begavetintelligent
skynsamlega
inteligentne
bistroumno

intelligently

[ɪnˈtelɪdʒəntlɪ] ADVinteligentemente

intelligently

[ɪnˈtɛlɪəntli] adv [think, talk] → intelligemment

intelligently

advintelligent

intelligently

[ɪnˈtɛlɪdʒntlɪ] advintelligentemente

intelligent

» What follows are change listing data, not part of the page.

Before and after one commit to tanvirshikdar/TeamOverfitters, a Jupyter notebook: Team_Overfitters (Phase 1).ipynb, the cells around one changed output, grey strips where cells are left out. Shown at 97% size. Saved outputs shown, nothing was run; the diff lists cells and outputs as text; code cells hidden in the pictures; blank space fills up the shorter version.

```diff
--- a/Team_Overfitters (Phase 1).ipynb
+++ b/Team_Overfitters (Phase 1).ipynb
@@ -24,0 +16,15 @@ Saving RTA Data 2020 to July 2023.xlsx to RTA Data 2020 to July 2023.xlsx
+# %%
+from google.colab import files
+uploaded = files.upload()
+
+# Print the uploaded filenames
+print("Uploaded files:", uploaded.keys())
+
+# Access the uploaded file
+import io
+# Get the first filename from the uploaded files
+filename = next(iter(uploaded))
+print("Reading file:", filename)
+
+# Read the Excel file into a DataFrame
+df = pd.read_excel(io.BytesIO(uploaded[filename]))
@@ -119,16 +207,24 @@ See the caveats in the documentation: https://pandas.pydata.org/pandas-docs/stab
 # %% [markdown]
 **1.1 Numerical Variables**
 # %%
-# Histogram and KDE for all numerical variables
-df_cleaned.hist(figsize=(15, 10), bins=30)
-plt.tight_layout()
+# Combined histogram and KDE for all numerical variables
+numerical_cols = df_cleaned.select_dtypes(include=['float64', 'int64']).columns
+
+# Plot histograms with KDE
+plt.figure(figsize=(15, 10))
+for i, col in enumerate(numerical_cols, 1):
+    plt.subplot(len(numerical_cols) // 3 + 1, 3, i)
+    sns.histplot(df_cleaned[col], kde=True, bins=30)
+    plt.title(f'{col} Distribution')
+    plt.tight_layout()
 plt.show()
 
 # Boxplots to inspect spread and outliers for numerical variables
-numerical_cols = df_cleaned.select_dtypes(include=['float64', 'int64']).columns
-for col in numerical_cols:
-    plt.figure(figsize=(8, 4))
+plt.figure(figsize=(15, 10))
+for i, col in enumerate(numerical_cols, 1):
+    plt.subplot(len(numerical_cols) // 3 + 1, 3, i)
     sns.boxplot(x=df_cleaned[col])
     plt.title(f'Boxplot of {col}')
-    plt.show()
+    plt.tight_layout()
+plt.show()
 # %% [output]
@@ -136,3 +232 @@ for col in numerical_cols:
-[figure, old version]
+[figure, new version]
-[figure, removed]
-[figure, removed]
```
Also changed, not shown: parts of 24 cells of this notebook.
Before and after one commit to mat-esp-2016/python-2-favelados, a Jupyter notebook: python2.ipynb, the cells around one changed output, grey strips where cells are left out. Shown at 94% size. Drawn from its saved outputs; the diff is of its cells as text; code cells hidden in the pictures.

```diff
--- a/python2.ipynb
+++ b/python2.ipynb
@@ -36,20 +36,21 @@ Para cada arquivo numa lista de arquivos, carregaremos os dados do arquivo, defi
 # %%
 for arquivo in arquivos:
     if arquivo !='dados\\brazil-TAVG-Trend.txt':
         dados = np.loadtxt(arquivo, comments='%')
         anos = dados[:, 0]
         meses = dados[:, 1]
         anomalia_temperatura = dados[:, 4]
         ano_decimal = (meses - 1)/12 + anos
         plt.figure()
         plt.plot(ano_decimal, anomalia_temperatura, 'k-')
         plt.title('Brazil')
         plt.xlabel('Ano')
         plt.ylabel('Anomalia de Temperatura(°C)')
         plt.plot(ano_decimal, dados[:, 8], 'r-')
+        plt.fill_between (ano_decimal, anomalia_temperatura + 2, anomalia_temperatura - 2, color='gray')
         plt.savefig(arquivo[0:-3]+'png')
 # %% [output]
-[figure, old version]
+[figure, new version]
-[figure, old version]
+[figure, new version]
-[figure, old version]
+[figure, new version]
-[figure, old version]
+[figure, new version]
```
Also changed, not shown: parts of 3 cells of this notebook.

(inˈtelidʒənt) adjective
(negative unintelligent).
1. clever and quick at understanding. an intelligent child; That dog is so intelligent.
2. showing these qualities. an intelligent question.
inˈtelligently adverb
inˈtelligence noun
1. the quality of being intelligent. It requires a high degree of intelligence to do this job well.
2. news or information given.
3. a department of state or of the army etc which deals with secret information. He works in Intelligence.
References in classic literature ?
It is to be remarked, in passing, that when a man begins to drink rationally and intelligently that he betrays a grave symptom of how far along the road he has travelled.
The mansion-house was intelligently laid out, and luxuriously furnished.
In fanciful stories people can talk to the birds freely, and I wish for the moment I could pretend that this were such a story, and say that Peter replied intelligently to the Never bird; but truth is best, and I want to tell you only what really happened.
In an extensive herd, so remarkable, occasionally, are these mystic gestures, that I have heard hunters who have declared them akin to Free-Mason signs and symbols; that the whale, indeed, by these methods intelligently conversed with the world.
He was an excellent fellow, who testified the most absolute confidence in his master, and the most unlimited devotion to his interests, even anticipating his wishes and orders, which were always intelligently executed.
A few deep breaths and he was himself again, shaken and with a heart beating like a steam-engine, but able at least to talk intelligently.
The thing we have to consider to-day is this: seeing that there certainly are words of which the meaning is abstract, and seeing that we can use these words intelligently, what must be assumed or inferred, or what can be discovered by observation, in the way of mental content to account for the intelligent use of abstract words?
The thought occurred to Hester, that the child might really be seeking to approach her with childlike confidence, and doing what she could, and as intelligently as she knew how, to establish a meeting-point of sympathy.
Emmeline had been educated much more intelligently,--taught to read and write, and diligently instructed in the Bible, by the care of a faithful and pious mistress; yet, would it not try the faith of the firmest Christian, to find themselves abandoned, apparently, of God, in the grasp of ruthless violence?
The other boys agreed that there was reason in what Tom said, because an ignorant lump of bread, un- instructed by an incantation, could not be expected to act very intelligently when set upon an errand of such gravity.
With Dick Carter she could at least talk intelligently about lessons.
Silently, intelligently, and industriously -- with an ever-present remembrance of herself and her place -- the new parlor-maid did her work.